Japan has a rapidly increasingly number of syphilis patients, including among young women, prompting the health ministry to launch a special research team to find out ways to stop the spread of the sexually transmitted infection.
According to data based on reports filed by hospitals across Japan, the number of syphilis patients totaled 4,259 as of early December, up 77 per cent from 2,412 in the corresponding period a year earlier, and more than seven-fold from a decade ago.
The infection is believed to have spread mainly through heterosexual intercourse. But the number of mother-to-child transmissions, which has been very rare in Japan, is also on the rise.
The Ministry of Health, Labour and Welfare has been urging people who feel they may have been infected to be tested immediately as the disease can be transmitted despite the absence of symptoms.
Factors such as changes in sexual behaviour among youth and adult entertainment businesses, as well as an increase in the number of tourists from countries with high infection rates of the disease are often cited as likely causes behind the spread, but it remains unclear why it has been so rapid over the past decade.

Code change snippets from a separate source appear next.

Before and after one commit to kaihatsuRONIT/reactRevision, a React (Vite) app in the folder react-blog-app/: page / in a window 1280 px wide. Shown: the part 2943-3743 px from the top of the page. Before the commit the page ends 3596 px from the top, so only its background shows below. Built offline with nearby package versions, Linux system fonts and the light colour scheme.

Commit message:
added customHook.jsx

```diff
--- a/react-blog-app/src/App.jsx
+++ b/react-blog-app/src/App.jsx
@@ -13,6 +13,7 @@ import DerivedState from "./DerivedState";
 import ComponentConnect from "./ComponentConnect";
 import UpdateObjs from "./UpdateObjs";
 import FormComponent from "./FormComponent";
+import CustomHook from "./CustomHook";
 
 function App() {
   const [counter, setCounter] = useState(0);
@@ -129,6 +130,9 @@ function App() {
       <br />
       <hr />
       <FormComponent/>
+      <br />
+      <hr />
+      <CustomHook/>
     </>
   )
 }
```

Currently, doctors ask syphilis patients if they had a sexual experience with the same or opposite sex, or engaged in oral sex, to file reports in accordance with laws on infectious diseases. The reports require the patients’ age and gender but not specific information such as the sufferer’s nationality or occupation.

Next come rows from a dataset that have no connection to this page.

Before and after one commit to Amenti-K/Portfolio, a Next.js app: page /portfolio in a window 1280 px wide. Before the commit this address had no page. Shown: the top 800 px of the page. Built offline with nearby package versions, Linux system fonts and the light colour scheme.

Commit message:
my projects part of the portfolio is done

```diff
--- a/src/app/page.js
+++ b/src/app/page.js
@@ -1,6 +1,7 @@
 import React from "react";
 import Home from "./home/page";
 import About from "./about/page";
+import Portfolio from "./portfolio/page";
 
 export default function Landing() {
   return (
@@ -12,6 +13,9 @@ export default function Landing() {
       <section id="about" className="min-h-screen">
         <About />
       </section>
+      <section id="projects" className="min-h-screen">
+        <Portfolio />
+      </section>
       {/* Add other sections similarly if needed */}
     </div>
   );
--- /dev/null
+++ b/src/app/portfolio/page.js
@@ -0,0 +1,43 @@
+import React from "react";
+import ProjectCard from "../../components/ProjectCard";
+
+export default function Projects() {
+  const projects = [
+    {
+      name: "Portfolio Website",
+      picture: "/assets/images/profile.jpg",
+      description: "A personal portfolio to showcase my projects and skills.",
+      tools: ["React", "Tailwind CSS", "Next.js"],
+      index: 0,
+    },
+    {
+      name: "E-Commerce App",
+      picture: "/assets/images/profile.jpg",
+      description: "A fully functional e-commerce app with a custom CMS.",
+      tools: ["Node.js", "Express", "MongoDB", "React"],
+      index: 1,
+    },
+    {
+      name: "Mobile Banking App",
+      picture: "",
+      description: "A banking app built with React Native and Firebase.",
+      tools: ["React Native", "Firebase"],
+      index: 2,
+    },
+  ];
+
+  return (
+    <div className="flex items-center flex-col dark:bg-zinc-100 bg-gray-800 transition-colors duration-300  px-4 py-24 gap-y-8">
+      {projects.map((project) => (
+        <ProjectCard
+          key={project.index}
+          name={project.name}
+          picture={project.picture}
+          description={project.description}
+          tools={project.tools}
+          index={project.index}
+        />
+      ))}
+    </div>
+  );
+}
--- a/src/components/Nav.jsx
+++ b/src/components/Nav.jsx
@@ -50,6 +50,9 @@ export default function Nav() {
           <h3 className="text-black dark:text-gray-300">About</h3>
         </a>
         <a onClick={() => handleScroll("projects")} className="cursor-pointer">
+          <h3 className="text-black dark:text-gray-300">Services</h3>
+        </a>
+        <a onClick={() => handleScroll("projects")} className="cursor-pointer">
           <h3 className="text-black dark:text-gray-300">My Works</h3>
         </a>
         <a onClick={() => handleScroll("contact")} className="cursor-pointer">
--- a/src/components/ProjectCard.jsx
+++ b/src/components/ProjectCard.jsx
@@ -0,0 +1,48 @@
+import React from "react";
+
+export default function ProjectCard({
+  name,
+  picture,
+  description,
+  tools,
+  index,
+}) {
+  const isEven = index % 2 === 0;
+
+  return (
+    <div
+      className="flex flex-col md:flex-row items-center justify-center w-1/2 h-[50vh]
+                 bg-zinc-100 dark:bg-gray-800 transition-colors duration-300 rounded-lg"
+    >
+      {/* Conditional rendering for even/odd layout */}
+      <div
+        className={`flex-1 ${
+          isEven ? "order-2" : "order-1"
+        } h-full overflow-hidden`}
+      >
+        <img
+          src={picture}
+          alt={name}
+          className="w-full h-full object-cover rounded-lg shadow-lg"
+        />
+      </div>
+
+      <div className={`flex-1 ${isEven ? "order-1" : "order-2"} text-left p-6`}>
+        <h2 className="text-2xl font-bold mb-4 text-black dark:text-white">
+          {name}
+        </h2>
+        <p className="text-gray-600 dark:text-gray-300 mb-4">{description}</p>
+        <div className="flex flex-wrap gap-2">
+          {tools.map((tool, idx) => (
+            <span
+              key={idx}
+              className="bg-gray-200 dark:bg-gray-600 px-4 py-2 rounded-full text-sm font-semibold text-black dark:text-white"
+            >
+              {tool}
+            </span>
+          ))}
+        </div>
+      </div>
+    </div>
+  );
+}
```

Infections are especially rife in Tokyo’s Shinjuku Ward where numerous entertainment and nightlife businesses operate, with the number of syphilis patients reported by hospitals in the ward accounting for 40 per cent of Tokyo’s total, and 20 per cent of cases across the whole of Japan.

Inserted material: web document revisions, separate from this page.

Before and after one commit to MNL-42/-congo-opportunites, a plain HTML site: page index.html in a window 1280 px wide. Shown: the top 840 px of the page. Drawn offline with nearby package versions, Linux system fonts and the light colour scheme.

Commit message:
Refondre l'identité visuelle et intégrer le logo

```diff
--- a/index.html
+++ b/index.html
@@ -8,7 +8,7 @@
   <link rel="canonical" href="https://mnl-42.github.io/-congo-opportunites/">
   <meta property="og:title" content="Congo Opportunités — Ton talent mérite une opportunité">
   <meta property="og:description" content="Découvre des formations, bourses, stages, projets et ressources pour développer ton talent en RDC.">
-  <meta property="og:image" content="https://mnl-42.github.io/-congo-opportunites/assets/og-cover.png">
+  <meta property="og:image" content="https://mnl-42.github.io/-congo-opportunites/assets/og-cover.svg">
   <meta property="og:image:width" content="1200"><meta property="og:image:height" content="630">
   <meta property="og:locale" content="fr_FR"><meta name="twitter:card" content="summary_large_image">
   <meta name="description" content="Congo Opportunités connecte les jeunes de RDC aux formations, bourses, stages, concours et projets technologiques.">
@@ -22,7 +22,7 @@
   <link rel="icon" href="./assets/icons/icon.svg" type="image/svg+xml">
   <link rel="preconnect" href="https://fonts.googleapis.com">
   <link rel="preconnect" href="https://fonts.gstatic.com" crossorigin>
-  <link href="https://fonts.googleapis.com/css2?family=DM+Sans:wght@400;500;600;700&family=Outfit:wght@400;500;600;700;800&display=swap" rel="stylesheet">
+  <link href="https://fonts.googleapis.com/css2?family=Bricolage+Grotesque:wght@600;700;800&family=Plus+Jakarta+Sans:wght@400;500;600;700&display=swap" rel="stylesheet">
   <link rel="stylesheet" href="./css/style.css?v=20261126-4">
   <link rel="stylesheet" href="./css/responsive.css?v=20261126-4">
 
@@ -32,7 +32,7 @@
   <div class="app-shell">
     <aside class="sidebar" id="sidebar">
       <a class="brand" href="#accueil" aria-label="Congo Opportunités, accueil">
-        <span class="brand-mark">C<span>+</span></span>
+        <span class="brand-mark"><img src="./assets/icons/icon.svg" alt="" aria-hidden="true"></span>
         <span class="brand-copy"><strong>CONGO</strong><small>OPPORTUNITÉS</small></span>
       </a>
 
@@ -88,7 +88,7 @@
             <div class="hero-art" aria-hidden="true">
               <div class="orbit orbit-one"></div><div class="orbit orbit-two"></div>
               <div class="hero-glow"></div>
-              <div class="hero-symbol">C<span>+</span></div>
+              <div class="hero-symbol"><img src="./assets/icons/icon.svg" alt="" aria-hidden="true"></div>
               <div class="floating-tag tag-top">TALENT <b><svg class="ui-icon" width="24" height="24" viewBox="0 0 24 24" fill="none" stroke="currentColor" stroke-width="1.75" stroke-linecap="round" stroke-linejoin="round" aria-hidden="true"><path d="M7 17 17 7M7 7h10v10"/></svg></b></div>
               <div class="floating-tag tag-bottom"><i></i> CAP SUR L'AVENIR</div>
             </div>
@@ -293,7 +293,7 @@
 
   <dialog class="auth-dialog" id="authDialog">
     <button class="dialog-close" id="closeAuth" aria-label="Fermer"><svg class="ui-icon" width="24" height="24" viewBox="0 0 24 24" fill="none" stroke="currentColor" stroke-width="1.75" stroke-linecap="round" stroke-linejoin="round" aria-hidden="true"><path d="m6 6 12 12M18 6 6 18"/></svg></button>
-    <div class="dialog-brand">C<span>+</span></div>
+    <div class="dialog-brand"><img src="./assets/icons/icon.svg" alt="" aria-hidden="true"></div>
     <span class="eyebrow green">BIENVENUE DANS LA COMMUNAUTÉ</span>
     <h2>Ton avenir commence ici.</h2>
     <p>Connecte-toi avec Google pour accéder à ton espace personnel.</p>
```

Shinjuku Ward’s health care centre is encouraging hospitals in the ward to ask patients if they had engaged in work at adult entertainment businesses and their nationality from this fiscal year to find out major infection routes.
The research team launched by the health ministry plans to verify how the spread of the infection took place, especially cases through heterosexual intercourse, by the end of March next year by cooperating with hospitals with high infection rates of the disease in Tokyo.
Makoto Onishi, a section chief specialised in bacteria at the National Institute of Infectious Diseases, who heads the research team, said, “We intend to clarify which groups of people are at most risk and stop the spread of the infection by educating about how to prevent and cure the disease.”
The primary stage of the disease presents only minor tumours in affected areas, such as genitals, but symptoms often disappear naturally. In the secondary phase that occurs around three months later, patients suffer rashes, frequently involving the palms of the hands and soles of the feet, but the symptoms often disappear again.
But if they continue to undergo no medical treatment, the infection could bring inflammation across their body around three years later, possibly causing damage to their brain and heart eventually.
“Condom use is effective in preventing the disease but it’s not enough. Everyone is at risk unless they have specific uninfected partners,” said Kunio Kitamura, an obstetrician and gynecologist who serves as the chief of the Japan Family Planning Association.
“Doctors should encourage patients with suspected infection to be tested more aggressively,” said Kitamura.
The disease can also be transmitted through oral sex, causing sores in the mouth, he said.